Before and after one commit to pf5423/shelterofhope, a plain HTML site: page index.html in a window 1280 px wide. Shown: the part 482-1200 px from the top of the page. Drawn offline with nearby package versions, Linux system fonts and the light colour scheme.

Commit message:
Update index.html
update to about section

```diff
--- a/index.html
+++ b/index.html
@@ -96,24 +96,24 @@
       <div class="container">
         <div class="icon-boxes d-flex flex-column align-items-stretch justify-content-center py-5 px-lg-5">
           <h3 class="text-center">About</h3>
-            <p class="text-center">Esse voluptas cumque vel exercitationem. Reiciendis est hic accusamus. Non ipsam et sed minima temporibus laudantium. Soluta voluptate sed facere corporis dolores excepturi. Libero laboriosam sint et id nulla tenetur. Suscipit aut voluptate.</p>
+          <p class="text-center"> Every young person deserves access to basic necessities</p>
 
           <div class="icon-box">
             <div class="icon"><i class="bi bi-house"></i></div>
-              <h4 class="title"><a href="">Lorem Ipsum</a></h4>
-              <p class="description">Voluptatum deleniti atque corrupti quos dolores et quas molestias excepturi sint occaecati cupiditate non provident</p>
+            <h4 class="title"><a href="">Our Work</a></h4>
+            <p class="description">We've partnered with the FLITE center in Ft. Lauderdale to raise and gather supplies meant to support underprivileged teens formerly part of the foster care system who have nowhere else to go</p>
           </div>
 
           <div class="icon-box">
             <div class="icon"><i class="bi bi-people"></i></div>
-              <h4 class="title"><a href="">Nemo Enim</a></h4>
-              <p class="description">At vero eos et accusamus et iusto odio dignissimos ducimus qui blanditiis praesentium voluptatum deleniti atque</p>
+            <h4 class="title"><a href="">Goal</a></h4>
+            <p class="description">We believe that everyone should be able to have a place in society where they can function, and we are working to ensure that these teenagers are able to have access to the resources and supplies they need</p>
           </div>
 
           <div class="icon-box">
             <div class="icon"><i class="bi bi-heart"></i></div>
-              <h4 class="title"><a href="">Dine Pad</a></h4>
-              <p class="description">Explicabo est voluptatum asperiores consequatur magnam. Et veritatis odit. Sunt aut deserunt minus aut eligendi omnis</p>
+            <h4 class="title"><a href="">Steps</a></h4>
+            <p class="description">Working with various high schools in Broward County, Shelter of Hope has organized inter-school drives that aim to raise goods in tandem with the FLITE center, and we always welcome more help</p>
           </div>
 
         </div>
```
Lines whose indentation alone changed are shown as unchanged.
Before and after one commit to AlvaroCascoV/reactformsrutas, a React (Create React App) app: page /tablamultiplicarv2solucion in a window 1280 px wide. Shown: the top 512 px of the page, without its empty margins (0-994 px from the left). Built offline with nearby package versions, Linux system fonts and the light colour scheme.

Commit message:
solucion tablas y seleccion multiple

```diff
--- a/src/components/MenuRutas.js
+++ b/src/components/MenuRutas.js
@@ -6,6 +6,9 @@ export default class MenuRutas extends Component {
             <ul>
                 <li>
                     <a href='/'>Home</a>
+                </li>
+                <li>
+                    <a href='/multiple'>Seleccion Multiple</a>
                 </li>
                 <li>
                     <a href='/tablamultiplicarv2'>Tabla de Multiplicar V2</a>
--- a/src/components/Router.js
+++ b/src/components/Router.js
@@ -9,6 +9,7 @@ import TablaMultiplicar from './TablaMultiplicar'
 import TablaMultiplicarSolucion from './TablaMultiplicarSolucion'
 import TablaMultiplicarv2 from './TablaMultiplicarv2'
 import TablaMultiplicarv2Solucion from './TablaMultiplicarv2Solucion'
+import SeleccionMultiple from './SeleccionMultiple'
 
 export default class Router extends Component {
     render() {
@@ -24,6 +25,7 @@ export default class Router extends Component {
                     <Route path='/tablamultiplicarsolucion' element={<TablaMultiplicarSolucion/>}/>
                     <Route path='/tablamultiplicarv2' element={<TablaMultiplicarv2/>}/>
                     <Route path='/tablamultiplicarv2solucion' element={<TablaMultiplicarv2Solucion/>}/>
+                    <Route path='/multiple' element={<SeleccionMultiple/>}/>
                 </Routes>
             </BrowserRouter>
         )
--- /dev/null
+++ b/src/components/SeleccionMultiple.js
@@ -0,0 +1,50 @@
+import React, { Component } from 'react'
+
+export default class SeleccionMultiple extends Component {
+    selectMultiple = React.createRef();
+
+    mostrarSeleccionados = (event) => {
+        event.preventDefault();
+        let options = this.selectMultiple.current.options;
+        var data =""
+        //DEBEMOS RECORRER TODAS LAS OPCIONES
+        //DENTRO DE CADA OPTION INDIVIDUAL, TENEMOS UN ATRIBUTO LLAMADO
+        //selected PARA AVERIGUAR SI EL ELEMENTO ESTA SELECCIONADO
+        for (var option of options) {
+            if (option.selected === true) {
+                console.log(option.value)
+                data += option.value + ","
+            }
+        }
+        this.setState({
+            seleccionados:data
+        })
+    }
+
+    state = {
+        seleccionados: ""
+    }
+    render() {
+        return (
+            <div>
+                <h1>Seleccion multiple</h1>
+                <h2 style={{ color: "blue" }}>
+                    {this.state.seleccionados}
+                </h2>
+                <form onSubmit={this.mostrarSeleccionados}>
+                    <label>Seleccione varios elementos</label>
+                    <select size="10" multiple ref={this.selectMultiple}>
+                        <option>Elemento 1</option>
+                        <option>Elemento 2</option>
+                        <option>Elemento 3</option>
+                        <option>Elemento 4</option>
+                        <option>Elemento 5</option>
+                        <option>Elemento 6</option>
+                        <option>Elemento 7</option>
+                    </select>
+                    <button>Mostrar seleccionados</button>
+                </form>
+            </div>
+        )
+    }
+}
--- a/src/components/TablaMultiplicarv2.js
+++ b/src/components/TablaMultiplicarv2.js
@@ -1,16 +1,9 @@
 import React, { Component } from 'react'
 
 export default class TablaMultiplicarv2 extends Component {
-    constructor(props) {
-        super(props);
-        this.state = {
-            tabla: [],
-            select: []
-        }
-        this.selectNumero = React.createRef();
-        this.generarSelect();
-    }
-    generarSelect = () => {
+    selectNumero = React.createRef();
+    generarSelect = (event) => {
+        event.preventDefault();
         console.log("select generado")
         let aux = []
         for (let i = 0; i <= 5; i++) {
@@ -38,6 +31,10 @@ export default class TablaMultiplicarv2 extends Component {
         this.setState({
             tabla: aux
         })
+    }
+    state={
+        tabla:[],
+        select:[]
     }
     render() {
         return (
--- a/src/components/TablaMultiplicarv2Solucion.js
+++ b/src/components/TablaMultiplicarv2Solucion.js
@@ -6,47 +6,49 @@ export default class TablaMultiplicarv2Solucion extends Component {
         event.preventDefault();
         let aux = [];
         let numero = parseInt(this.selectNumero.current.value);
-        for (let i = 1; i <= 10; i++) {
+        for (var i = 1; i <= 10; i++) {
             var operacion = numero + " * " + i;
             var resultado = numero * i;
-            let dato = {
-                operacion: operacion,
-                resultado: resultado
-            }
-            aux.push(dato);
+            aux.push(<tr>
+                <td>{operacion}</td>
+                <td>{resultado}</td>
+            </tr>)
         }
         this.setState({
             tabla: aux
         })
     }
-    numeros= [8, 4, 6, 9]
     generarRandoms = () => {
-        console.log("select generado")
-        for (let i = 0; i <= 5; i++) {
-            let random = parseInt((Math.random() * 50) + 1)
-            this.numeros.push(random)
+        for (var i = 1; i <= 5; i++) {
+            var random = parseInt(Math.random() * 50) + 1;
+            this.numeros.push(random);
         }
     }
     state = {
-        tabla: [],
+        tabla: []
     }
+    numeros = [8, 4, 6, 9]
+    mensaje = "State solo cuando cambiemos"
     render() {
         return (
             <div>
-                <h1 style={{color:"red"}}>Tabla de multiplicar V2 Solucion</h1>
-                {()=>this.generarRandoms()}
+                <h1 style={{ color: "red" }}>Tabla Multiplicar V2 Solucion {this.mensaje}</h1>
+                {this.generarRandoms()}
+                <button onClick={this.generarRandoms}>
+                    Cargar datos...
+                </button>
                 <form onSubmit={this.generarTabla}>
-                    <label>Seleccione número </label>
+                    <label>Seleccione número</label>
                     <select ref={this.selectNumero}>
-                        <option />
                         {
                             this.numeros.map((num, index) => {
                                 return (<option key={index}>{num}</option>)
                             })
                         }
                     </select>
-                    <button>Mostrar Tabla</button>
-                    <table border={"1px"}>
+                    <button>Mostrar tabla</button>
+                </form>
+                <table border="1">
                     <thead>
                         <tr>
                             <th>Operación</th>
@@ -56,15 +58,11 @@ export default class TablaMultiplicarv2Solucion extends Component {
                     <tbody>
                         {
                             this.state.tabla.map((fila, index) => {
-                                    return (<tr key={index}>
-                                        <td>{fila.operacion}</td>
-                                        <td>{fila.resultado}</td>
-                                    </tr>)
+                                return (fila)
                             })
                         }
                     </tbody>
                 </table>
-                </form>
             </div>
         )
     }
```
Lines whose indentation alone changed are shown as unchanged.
☆ ☆ ☆ ☆ ☆ ☆ ☆
TASK INSTRUCTIONS ->
The word to look for is "número"; copy out every line of the entries that holds it.

ANSWER ->
-                    <label>Seleccione número </label>
+                    <label>Seleccione número</label>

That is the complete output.